White Roaches or Albino Roaches | What is that White Cockroach?
It’s true roaches are of various species. There are in fact about 4500 estimated roach species in the world – 69 of which are found in American households. They come in slightly different colors, sizes, and shapes.
The American cockroach is reddish brown with a yellowish figure 8 pattern on the back of its head; the German roach is light brown to tan with a pair of stripes on its back; the Oriental cockroach is very dark and shiny. If you’ve ever come across a white roach, you naturally may assume it to be a roach species. First, let’s clear a myth about white roaches.
The albinism myth
White roaches are otherwise called albino roaches because they obviously do not have any color. But is that reflective of reality? Albinism is a dermatological condition in which the body is unable to produce melanin – the pigment that colors the skin. Are white roaches then deficient in melanin? Not at all. Albinism is a condition not known to apply to insects. And unlike in the case of cockroaches, albinism is a permanent condition.
Before a cockroach maturates to adulthood, it passes through the nymphal stage. At this stage, it looks like an adult roach though yet to possess organs like wings. Per time, the nymph sheds its outer skeleton through a process known as molting. But before it sheds the outer skin, it grows another one inside. The reason for molting is to enable the roach to expand in size because it cannot grow with the outer skeleton in place.
Once molting is done, the new skin is soft and white and the molted nymph hides somewhere inconspicuous. This whiteness only occurs for a few hours after molting as the nymph hides waiting for the new skeleton to dry and thicken. It’s very important the nymph stays out of sight because the molting process, if interrupted, can change the roach’s circadian rhythm. More so, it even predisposes the roach more to predatory. It goes without saying that it’s difficult to determine which species a white cockroach is until after the new exoskeleton hardens.
Why they are rarely seen
Cockroaches are not often seen in the day because they aren’t diurnal. When they molt, they are not even seen at all except maybe when there is an extreme infestation and one is trying to exterminate them from their hideouts. When molting begins, the nymph more or less is unprotected until the new outer skeleton thickens which could take several hours.
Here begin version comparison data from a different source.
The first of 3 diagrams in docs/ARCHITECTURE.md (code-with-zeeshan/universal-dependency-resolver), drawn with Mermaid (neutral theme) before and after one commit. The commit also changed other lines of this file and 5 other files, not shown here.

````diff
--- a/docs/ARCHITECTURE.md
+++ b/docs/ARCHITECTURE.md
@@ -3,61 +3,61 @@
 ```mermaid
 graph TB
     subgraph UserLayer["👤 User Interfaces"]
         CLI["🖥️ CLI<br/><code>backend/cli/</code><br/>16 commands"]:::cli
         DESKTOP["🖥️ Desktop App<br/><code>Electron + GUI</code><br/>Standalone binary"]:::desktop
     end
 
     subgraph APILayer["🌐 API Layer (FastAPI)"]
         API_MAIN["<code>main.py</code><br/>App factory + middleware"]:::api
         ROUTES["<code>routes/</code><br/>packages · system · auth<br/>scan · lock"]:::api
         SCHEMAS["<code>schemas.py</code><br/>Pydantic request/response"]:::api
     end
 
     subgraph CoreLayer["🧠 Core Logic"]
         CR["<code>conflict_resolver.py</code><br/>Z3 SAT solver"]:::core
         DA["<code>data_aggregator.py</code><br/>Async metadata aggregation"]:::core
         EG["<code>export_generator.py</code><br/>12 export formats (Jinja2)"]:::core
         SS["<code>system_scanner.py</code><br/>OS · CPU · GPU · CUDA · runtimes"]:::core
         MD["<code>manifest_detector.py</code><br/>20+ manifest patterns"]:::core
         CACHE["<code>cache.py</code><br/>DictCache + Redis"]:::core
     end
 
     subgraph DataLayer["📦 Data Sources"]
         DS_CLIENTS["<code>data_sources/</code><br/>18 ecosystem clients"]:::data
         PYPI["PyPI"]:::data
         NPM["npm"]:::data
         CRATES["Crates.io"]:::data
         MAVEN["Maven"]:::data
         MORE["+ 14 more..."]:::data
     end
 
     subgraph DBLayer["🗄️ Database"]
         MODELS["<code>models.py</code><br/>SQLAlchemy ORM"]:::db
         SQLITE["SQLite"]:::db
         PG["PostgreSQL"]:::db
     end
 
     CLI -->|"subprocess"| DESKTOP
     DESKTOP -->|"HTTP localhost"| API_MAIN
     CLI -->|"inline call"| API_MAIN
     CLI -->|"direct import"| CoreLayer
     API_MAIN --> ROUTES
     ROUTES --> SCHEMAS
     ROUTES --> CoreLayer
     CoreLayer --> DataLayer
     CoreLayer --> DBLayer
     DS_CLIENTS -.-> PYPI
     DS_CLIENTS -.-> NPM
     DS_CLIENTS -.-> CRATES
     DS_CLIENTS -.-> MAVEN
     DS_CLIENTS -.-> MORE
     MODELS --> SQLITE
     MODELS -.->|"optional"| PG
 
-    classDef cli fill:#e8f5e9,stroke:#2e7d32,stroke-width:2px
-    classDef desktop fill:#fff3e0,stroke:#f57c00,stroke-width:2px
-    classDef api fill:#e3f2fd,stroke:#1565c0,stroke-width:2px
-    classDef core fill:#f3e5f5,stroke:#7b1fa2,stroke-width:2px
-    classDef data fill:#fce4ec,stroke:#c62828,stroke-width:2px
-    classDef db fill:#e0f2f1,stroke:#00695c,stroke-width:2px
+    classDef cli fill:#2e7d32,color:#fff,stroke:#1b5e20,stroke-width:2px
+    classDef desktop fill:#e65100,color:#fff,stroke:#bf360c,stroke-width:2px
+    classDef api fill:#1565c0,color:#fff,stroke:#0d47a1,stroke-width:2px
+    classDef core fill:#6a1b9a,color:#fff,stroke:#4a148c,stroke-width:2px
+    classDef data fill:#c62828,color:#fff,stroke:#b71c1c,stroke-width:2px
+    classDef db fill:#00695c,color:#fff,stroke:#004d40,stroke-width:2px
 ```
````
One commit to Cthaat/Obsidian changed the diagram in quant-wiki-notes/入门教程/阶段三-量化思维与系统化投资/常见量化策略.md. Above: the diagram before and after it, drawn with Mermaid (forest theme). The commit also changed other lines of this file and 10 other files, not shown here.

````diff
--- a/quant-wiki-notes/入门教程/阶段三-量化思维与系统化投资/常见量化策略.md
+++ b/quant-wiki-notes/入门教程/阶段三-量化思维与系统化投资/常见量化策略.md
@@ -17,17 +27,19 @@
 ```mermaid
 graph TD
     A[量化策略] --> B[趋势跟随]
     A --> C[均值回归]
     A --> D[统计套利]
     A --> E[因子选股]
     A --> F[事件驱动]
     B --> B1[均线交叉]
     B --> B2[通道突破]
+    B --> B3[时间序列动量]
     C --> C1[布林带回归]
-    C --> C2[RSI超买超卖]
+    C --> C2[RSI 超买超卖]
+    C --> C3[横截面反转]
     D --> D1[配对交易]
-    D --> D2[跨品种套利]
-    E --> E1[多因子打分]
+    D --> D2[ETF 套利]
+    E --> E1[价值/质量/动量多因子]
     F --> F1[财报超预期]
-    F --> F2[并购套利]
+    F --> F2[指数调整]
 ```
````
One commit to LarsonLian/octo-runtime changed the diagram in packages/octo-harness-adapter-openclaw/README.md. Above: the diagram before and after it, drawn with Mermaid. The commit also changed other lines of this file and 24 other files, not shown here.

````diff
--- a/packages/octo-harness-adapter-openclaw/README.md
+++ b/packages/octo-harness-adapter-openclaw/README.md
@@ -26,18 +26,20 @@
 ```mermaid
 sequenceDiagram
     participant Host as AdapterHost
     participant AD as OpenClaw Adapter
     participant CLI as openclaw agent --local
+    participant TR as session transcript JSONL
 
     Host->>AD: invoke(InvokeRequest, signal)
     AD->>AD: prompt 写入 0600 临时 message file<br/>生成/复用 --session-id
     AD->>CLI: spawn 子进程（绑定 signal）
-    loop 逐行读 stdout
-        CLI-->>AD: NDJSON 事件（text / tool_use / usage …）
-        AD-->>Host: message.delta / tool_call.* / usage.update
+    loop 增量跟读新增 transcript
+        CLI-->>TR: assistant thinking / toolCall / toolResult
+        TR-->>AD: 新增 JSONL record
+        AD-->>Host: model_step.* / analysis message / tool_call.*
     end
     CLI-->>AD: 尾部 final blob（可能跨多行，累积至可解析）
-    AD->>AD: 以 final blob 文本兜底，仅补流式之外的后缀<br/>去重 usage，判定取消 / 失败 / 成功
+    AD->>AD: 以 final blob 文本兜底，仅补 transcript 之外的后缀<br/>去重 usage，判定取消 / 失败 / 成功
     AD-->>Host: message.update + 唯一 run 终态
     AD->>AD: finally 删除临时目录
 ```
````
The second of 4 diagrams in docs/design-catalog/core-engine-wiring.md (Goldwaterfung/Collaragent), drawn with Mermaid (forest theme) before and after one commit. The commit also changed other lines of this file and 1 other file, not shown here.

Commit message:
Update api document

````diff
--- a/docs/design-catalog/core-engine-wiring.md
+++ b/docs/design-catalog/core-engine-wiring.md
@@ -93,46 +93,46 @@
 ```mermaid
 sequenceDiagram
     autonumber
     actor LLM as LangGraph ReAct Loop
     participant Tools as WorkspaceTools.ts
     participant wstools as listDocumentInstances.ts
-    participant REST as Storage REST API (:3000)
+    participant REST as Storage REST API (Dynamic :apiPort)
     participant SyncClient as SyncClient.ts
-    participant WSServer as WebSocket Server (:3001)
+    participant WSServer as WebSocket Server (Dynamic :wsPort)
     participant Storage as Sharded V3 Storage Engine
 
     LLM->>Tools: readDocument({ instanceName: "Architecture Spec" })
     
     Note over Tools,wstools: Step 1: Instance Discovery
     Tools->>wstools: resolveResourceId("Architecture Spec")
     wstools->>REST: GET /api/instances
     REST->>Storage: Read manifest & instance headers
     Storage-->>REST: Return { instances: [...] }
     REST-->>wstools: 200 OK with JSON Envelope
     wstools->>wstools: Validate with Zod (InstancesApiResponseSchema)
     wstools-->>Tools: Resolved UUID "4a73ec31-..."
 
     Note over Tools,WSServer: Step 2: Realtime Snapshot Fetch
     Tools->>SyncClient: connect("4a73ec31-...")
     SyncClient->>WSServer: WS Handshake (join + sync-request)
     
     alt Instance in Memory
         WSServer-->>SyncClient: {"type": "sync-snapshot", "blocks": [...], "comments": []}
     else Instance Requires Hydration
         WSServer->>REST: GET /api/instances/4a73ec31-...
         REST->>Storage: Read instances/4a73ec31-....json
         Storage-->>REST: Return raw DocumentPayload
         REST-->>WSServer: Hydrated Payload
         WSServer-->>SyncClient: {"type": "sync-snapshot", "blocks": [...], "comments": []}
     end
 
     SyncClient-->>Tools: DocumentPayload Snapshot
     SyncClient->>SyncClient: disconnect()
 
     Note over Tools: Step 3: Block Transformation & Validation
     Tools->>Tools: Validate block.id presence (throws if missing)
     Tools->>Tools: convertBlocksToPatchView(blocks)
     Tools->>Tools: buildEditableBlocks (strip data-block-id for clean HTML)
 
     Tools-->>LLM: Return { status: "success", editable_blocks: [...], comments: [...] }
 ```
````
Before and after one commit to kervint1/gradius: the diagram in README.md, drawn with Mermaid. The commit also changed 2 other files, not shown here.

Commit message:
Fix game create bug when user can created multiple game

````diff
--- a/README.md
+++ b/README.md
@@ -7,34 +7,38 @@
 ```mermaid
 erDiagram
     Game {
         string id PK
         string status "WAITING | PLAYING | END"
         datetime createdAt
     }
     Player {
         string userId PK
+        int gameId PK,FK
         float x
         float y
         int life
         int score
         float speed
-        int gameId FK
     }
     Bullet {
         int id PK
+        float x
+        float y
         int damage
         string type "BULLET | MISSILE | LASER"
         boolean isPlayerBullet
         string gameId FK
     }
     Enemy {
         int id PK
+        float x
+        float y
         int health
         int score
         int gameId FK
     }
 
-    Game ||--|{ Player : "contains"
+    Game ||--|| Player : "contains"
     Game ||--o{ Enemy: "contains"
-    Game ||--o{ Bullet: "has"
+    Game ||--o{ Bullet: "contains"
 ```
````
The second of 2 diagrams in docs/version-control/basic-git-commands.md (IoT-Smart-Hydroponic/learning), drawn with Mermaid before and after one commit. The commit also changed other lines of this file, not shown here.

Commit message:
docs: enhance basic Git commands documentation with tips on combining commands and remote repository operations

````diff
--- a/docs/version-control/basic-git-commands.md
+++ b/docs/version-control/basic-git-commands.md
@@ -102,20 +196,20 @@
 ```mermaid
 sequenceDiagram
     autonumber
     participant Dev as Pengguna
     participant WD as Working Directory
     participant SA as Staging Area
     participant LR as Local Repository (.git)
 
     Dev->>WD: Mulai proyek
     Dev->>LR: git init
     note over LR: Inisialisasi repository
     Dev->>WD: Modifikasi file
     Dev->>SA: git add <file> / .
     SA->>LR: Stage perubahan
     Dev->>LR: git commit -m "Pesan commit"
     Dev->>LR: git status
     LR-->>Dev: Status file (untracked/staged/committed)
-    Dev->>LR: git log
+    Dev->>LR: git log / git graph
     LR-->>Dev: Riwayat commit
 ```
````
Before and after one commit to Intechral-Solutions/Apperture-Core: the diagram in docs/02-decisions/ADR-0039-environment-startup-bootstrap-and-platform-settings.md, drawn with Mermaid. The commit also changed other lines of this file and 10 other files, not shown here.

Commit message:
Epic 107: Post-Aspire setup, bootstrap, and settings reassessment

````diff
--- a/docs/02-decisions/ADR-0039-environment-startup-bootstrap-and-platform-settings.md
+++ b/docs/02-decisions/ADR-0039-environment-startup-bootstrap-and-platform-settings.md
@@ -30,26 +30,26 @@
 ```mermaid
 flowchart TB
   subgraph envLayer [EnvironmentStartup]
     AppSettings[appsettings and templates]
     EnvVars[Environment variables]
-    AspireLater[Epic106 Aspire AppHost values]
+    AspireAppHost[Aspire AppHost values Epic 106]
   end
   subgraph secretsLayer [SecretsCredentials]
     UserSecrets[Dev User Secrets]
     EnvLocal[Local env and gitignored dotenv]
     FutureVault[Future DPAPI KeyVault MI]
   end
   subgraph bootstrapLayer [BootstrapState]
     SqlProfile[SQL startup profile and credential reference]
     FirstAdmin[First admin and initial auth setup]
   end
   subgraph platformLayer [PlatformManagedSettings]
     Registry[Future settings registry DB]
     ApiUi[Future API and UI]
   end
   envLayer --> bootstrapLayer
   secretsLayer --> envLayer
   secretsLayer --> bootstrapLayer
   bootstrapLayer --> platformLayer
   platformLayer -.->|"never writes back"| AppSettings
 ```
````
Cockroaches are arthropods. Arthropods are invertebrates because there do not have spines. This is why their wings and legs are attached to an outer skeleton. It is this exoskeleton that provides the frame for the body. So when a roach molts, it feels so exposed. It isn’t strong enough to run around in case there is a threat neither is it strong enough to forage for food. This is why white roaches are not seen every other day.
White roaches will not bite you. They are hardly ever seen anyway. But their presence should be of concern to you. Seeing them around means you have a serious problem of infestation in your house. It means your roaches are breeding and growing. And you know that cockroaches reproduce at a very high rate. It’s strongly advised you exterminate them. You are likely to find them in your basement, around drains, cabinets, sheds, and places where there is soil.
To prevent them:
- Tidy up your environment especially wet and dingy places in your house.
- Ensure you always properly dispose of your food waste.
- Store your food items properly beyond their reach.